:: Task statement ::
Count every line in the entries below that contains the word "soutenance", and give only that number.

[Opening Data for the task section]

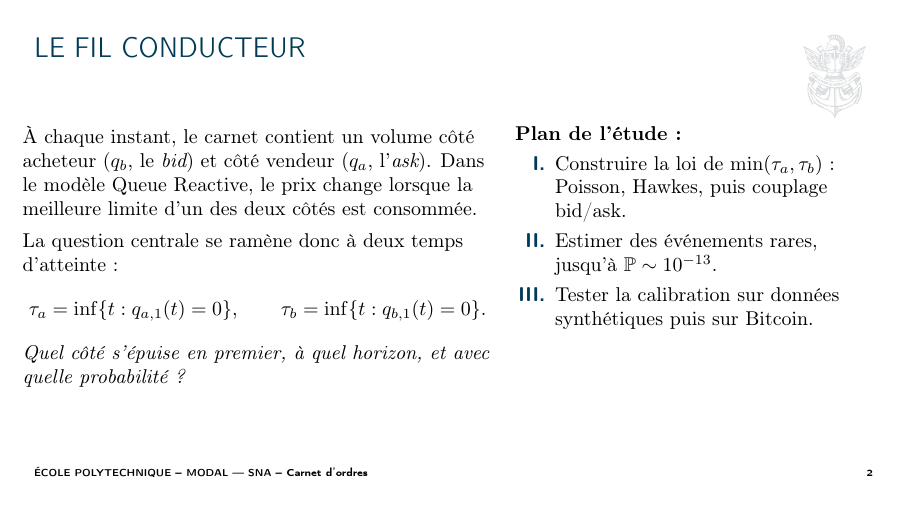
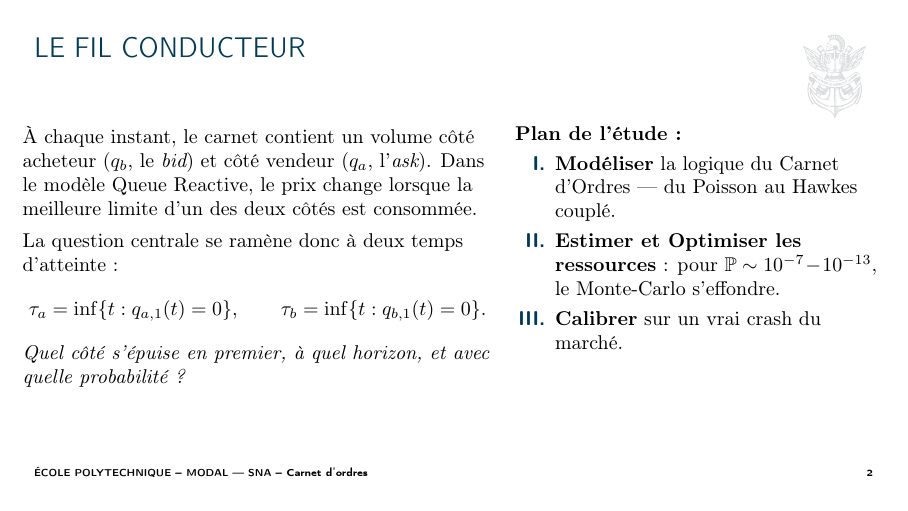
Before and after one commit to anassettahiri2004/Carnet-d-ordres-SNA, LaTeX slides (Second try soutenance/soutenance.tex): page 2 of 29. Compiled offline with pdfLaTeX.

Commit message:
Adjust slide formatting and fix minor content issues

```diff
--- a/Second try soutenance/soutenance.tex
+++ b/Second try soutenance/soutenance.tex
@@ -43,9 +43,9 @@ La question centrale se ramène donc à deux temps d'atteinte :
 \begin{column}{0.44\textwidth}
 \textbf{Plan de l'étude :}
 \begin{itemize}
-\item[\textbf{I.}] Construire la loi de $\min(\taua,\taub)$ : Poisson, Hawkes, puis couplage bid/ask.
-\item[\textbf{II.}] Estimer des événements rares, jusqu'à $\PP\sim 10^{-13}$.
-\item[\textbf{III.}] Tester la calibration sur données synthétiques puis sur Bitcoin.
+\item[\textbf{I.}] \textbf{Modéliser} la logique du Carnet d'Ordres — du Poisson au Hawkes couplé.
+\item[\textbf{II.}] \textbf{Estimer et Optimiser les ressources} : pour $\PP\sim 10^{-7}\!-\!10^{-13}$, le Monte-Carlo s'effondre.
+\item[\textbf{III.}] \textbf{Calibrer} sur un vrai crash du marché.
 \end{itemize}
 \end{column}
 \end{columns}
```
Also changed, not shown: Second try soutenance/soutenance.pdf, 2 other files.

[Closing Data for the task section]

:: Answer below ::
4